Let’s start by talking about the growth of integrative medicine in the United States. I will try not to get political here, however, it is difficult to talk about health care without understanding the political landscape. Compared to other similarly developed countries, the US has subpar access and outcomes in healthcare. Health insurance is prohibitively expensive and more than 10% of US citizens are not insured (NPR, 2008). For those who do have access to healthcare, the treatment options are often cookie-cutter. For many years, American medical systems have sought to treat diverse ailments with standardized measures. Each patient gets a 15 minute appointment where the physician must take a history, gather information on your symptoms, diagnose you, and set forward a treatment plan. The rushed nature of these encounters has left many patients feeling undertreated and ignored. Additionally, when speaking about neurological and psychiatric conditions, much is still unknown about the etiology of these disorders and because of this, treatments have stagnated. This reality has encouraged many individuals to seek out alternative options for healthcare.
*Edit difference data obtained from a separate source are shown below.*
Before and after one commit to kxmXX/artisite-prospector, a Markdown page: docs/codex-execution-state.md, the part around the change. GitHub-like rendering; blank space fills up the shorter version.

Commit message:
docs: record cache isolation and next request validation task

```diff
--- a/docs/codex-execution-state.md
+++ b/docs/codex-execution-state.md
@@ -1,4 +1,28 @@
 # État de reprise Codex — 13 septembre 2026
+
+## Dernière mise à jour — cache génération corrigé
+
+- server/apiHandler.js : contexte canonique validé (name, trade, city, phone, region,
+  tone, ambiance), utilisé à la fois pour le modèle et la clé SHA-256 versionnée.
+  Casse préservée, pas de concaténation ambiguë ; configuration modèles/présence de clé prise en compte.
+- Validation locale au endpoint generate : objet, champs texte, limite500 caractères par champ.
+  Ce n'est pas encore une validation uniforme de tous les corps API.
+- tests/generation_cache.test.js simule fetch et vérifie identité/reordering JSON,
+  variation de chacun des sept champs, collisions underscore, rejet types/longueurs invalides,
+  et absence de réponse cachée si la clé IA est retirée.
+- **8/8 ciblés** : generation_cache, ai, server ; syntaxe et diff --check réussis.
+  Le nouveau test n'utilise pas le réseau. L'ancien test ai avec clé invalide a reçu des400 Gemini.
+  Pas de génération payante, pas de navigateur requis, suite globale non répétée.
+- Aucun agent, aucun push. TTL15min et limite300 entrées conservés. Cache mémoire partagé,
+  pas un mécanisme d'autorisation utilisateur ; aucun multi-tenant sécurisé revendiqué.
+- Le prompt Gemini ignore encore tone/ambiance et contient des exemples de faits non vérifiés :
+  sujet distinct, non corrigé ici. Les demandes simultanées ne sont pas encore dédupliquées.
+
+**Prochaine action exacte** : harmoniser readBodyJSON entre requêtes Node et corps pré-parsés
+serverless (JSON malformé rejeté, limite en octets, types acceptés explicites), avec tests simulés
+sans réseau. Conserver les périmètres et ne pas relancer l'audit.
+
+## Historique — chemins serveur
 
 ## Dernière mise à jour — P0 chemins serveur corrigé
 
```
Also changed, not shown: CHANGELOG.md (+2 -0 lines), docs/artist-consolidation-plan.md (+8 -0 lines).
Integrative medicine seeks to mitigate some of the issues found in the previously described in traditional western medicine. By combining principles from both western and eastern medicine, this new approach attempts to provide patients with a more individualized, holistic form of healthcare. Integrative medicine operates on core principles meant to create a more positive healing environment. First, the patient and the practitioner are equal partners in the healing process. Treatment is an open dialogue rather than one individual telling the other what to do. Second, the practitioner must consider all aspects of the patient’s existence, eliminating the barriers between mind and body, and taking social circumstances, lived experience, and personal factors into account when creating a treatment plan. Third, the less invasive and more natural an effective treatment is, the better (effective being a key word here). And lastly, treatments should be scientifically backed and evidence-based (Horrigan et al., 2012).
The literature on the use of integrative medicine approaches has been very encouraging. Large analyses conducted on clinical outcomes have shown that integrative treatments can offer meaningful results for many different conditions (Woltmann et al., 2012). It should be no surprise that some of our top medical schools, such as Harvard and Stanford, have started their own integrative medicine programs. That being said, integrative medicine is not perfect by any stretch of the imagination. For one, it is often very expensive and does not solve the largest issue in our current healthcare system: access to affordable care. Additionally, there is still not enough research to definitively compare integrative treatments to traditional treatments. While the promise is there, a lot more work has to be done to better understand how we can provide the best, most efficacious treatments!
Due to the booming nature of this field of medicinal practice, we have seen a large rise in “Snake Oil Salesmen,” people who take advantage of the less regulated nature of this treatment to peddle fake cures. True integrative medicine is evidence-based, these opportunists are not. I have attached an article on how to evaluate claims on integrative treatments, to help protect you from these unhelpful treatments: https://www.mayoclinic.org/tests-procedures/complementary-alternative-medicine/in-depth/alternative-medicine/art-20046087